++++ MATERIAL FOR THIS EXERCISE ++++
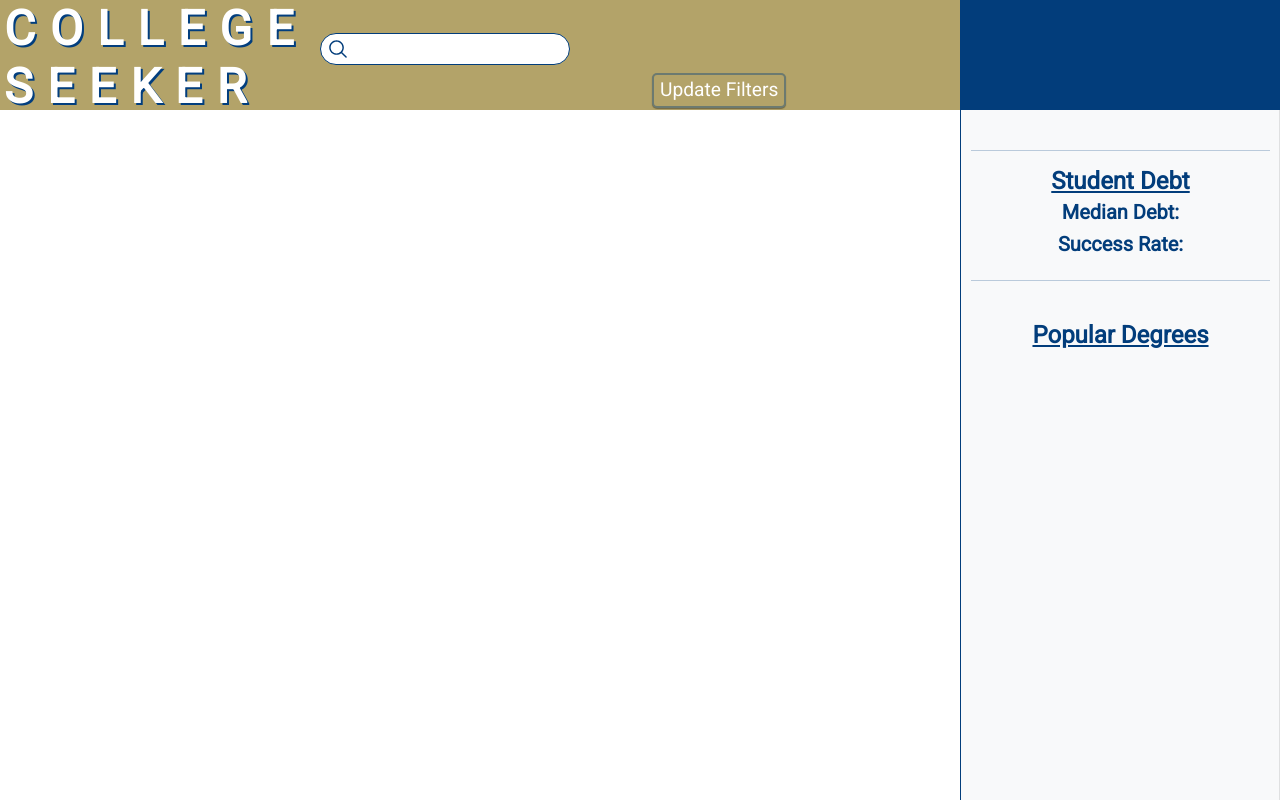
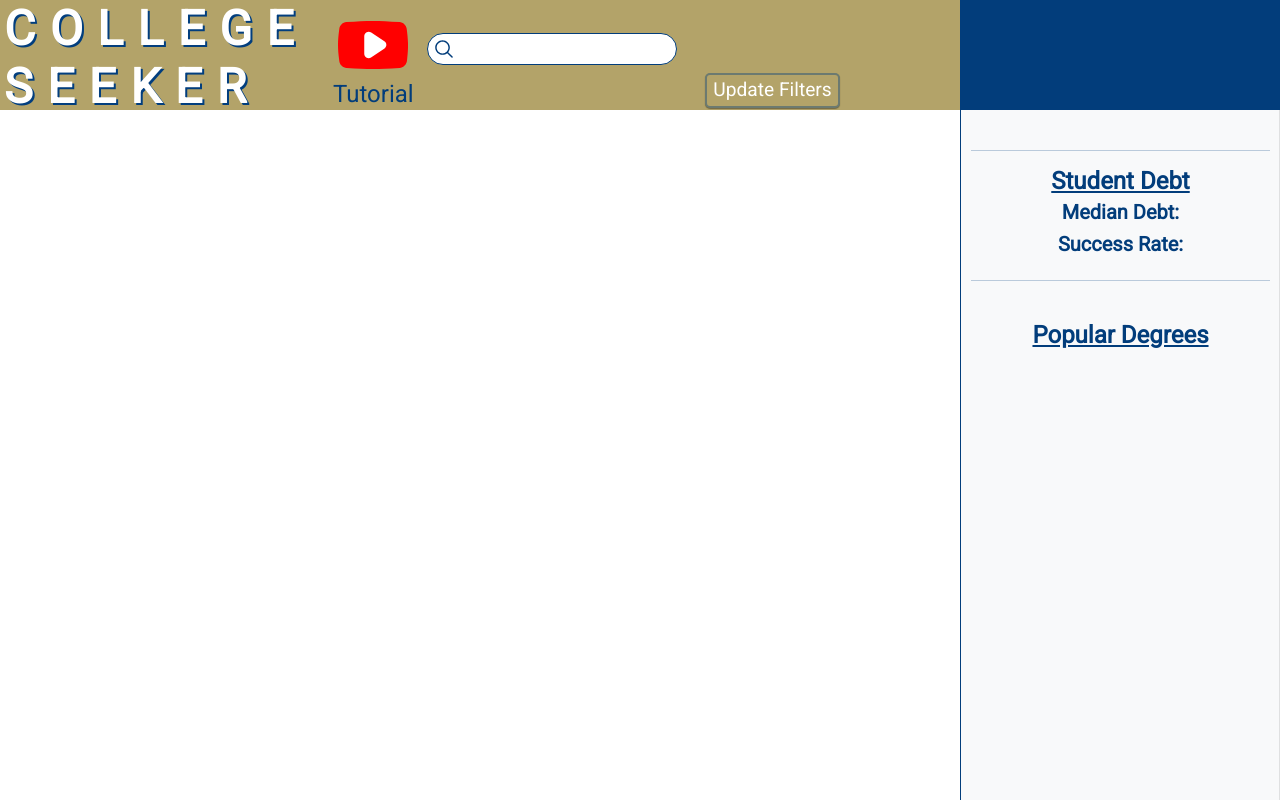
Before and after one commit to danschauder/collegeseeker, a plain HTML site: page public/index.html in a window 1280 px wide. Drawn offline with nearby package versions, Linux system fonts and the light colour scheme; no server answers.

Commit message:
Added video icon and tutorial link

```diff
--- a/public/index.html
+++ b/public/index.html
@@ -60,7 +60,11 @@
         <div class="col-md-3 headerTitle h-100" style="background-color: #B3A369;">
             <h1 class="mb-0 px-1 h1">COLLEGE <br/>SEEKER</h1>
         </div>
-        <div class="col-md-6 h-100" style="background-color: #B3A369;">
+        <div class="col-md-1 h-100" style="background-color: #B3A369; text-align:center;">
+            <a href="#"><img class="videoIcon" src="img/social_youtube_video_icon.svg" /></a>
+            <h4 style="font-weight:500;"><a href="#" style="text-decoration:none;">Tutorial</a></h4>
+        </div>
+        <div class="col-md-5 h-100" style="background-color: #B3A369;">
             <div class="row h-50">
                 <div class="col-md-5">
                     <input class="align-middle" id="autoComplete" tabindex="1" />
--- a/public/styles/style.css
+++ b/public/styles/style.css
@@ -147,3 +147,8 @@ button.openFilter {
     background-color: #B3A369;
     box-shadow: 0 1px 1px 0 rgb(0 0 0 / 20%), 0 1px 1px 0 rgb(0 0 0 / 19%);
 }
+
+.videoIcon {
+    width: 70px;
+    margin-top: 10px;
+}
```
Also changed, not shown: public/img/social_youtube_video_icon.svg (added).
++++
**WORK TASK:**
How many lines of the records contain the string "href"? Respond with the number alone.

**RESPONSE AREA:**
2